ACTION ITEM => Lift out all lines below that contain "around".

DATASET ENTRIES =>
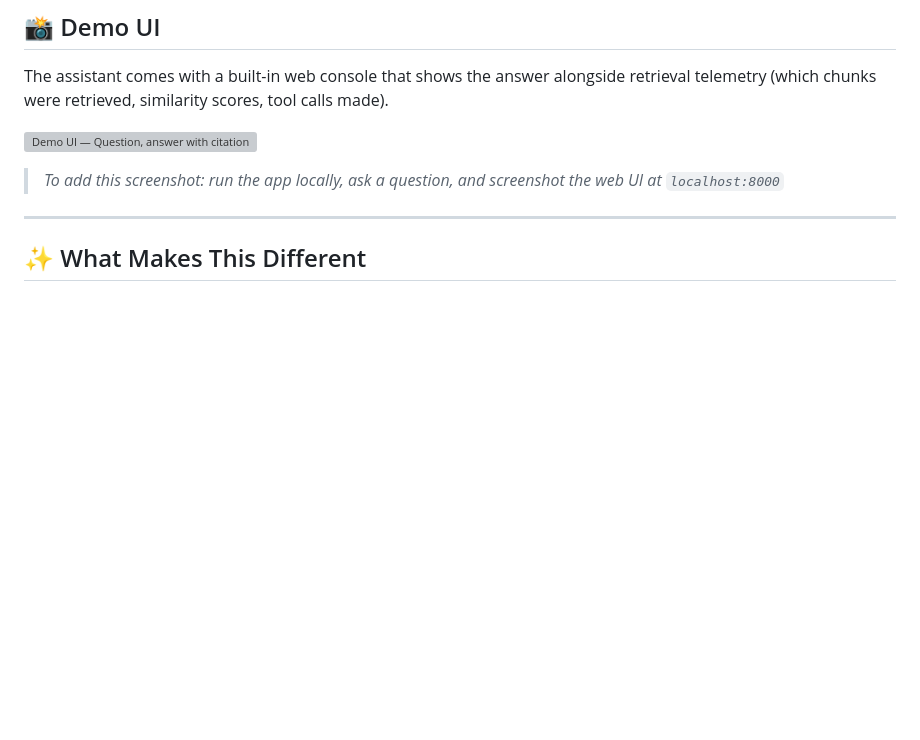
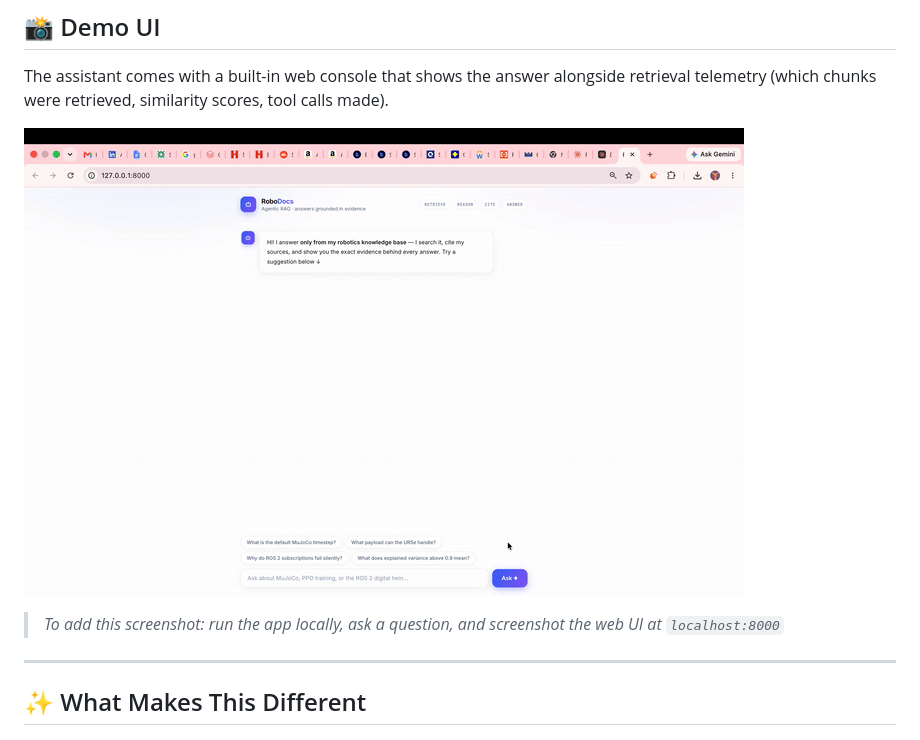
Before and after one commit to poojithamadhyala/agentic-rag-assistant, a Markdown page: README.md, the part around the change. GitHub-like rendering; blank space fills up the shorter version; grey boxes are pictures that could not be loaded.

```diff
--- a/README.md
+++ b/README.md
@@ -40,7 +40,7 @@ You ask: "What is the default MuJoCo timestep?"
 
 The assistant comes with a built-in web console that shows the answer alongside retrieval telemetry (which chunks were retrieved, similarity scores, tool calls made).
 
-![Demo UI — Question, answer with citations, and retrieval telemetry](agentic-rag-assistant/demo-preview.gif)
+![Demo UI — Question, answer with citations, and retrieval telemetry](demo-preview.gif)
 
 > *To add this screenshot: run the app locally, ask a question, and screenshot the web UI at `localhost:8000`*
 
```
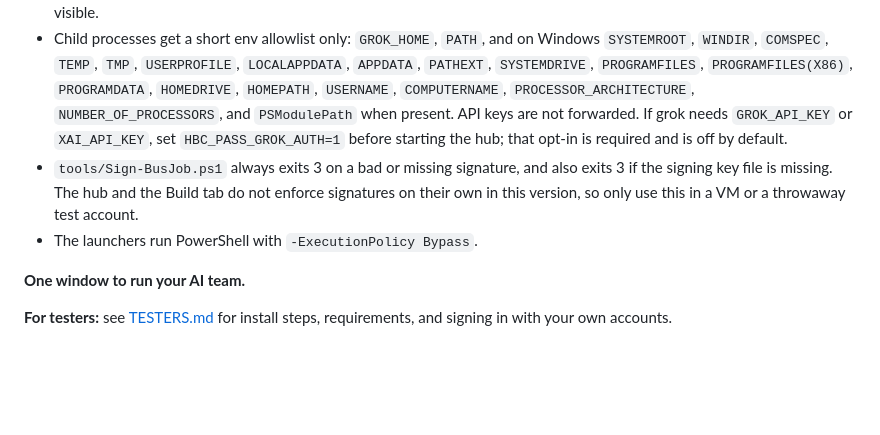
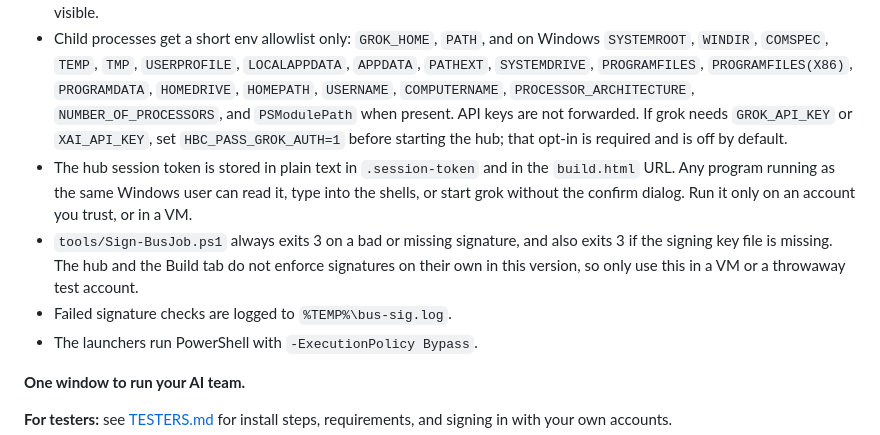
Before and after one commit to AdventureNLearn/hivebrain-comms-public, a Markdown page: README.md, the part around the change. Drawn GitHub-style; blank space fills up the shorter version.

Commit message:
Docs: warn that the hub token is readable and that sig failures are logged
Add two Risks items: the session token is plain text, and failed
signature checks go to the temp bus-sig log.

Co-authored-by: AdventureNLearn <AdventureNLearn@users.noreply.github.com>

```diff
--- a/README.md
+++ b/README.md
@@ -5,7 +5,9 @@
 - The Build tab is a full shell. **+ Build session** and the first session open a plain command shell. Starting grok takes a separate **Start grok** click, then a confirm that says it will run an agent with your user permissions. The default answer is **No**.
 - Auto-watch is **off by default**. If you set `HBC_BUILD_WATCH=1` and then confirm **Start grok** on the first session, that session watches the project's `bus/` folder (not `~/.grok/handoff`). The working directory defaults to the project root so `bus/` is visible.
 - Child processes get a short env allowlist only: `GROK_HOME`, `PATH`, and on Windows `SYSTEMROOT`, `WINDIR`, `COMSPEC`, `TEMP`, `TMP`, `USERPROFILE`, `LOCALAPPDATA`, `APPDATA`, `PATHEXT`, `SYSTEMDRIVE`, `PROGRAMFILES`, `PROGRAMFILES(X86)`, `PROGRAMDATA`, `HOMEDRIVE`, `HOMEPATH`, `USERNAME`, `COMPUTERNAME`, `PROCESSOR_ARCHITECTURE`, `NUMBER_OF_PROCESSORS`, and `PSModulePath` when present. API keys are not forwarded. If grok needs `GROK_API_KEY` or `XAI_API_KEY`, set `HBC_PASS_GROK_AUTH=1` before starting the hub; that opt-in is required and is off by default.
+- The hub session token is stored in plain text in `.session-token` and in the `build.html` URL. Any program running as the same Windows user can read it, type into the shells, or start grok without the confirm dialog. Run it only on an account you trust, or in a VM.
 - `tools/Sign-BusJob.ps1` always exits 3 on a bad or missing signature, and also exits 3 if the signing key file is missing. The hub and the Build tab do not enforce signatures on their own in this version, so only use this in a VM or a throwaway test account.
+- Failed signature checks are logged to `%TEMP%\bus-sig.log`.
 - The launchers run PowerShell with `-ExecutionPolicy Bypass`.
 
 **One window to run your AI team.**
```
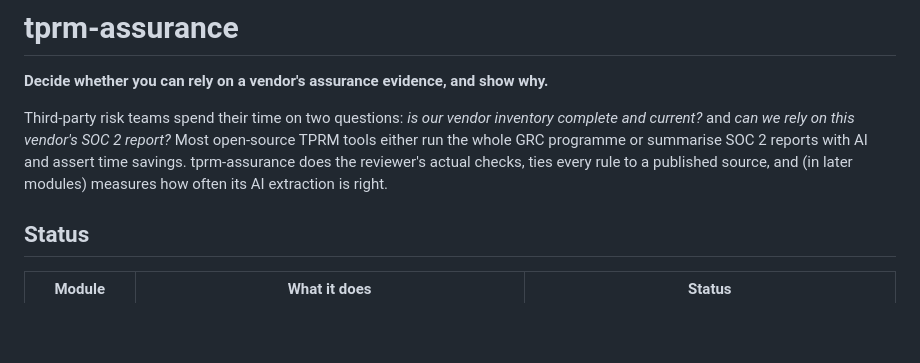
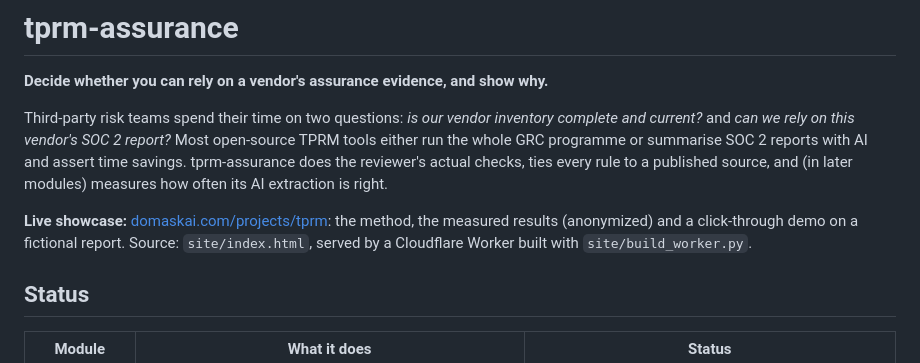
Before and after one commit to vasanthaputra/tprm-assurance, a Markdown page: README.md, the part around the change. GitHub-like rendering; blank space fills up the shorter version.

Commit message:
README: link the live showcase page
Co-Authored-By: Claude Opus 5.5 <noreply@anthropic.com>

```diff
--- a/README.md
+++ b/README.md
@@ -3,6 +3,8 @@
 **Decide whether you can rely on a vendor's assurance evidence, and show why.**
 
 Third-party risk teams spend their time on two questions: *is our vendor inventory complete and current?* and *can we rely on this vendor's SOC 2 report?* Most open-source TPRM tools either run the whole GRC programme or summarise SOC 2 reports with AI and assert time savings. tprm-assurance does the reviewer's actual checks, ties every rule to a published source, and (in later modules) measures how often its AI extraction is right.
+
+**Live showcase:** [domaskai.com/projects/tprm](https://domaskai.com/projects/tprm): the method, the measured results (anonymized) and a click-through demo on a fictional report. Source: `site/index.html`, served by a Cloudflare Worker built with `site/build_worker.py`.
 
 ## Status
 
```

EXPECTED ANSWER =>
Before and after one commit to poojithamadhyala/agentic-rag-assistant, a Markdown page: README.md, the part around the change. GitHub-like rendering; blank space fills up the shorter version; grey boxes are pictures that could not be loaded.
Before and after one commit to AdventureNLearn/hivebrain-comms-public, a Markdown page: README.md, the part around the change. Drawn GitHub-style; blank space fills up the shorter version.
Before and after one commit to vasanthaputra/tprm-assurance, a Markdown page: README.md, the part around the change. GitHub-like rendering; blank space fills up the shorter version.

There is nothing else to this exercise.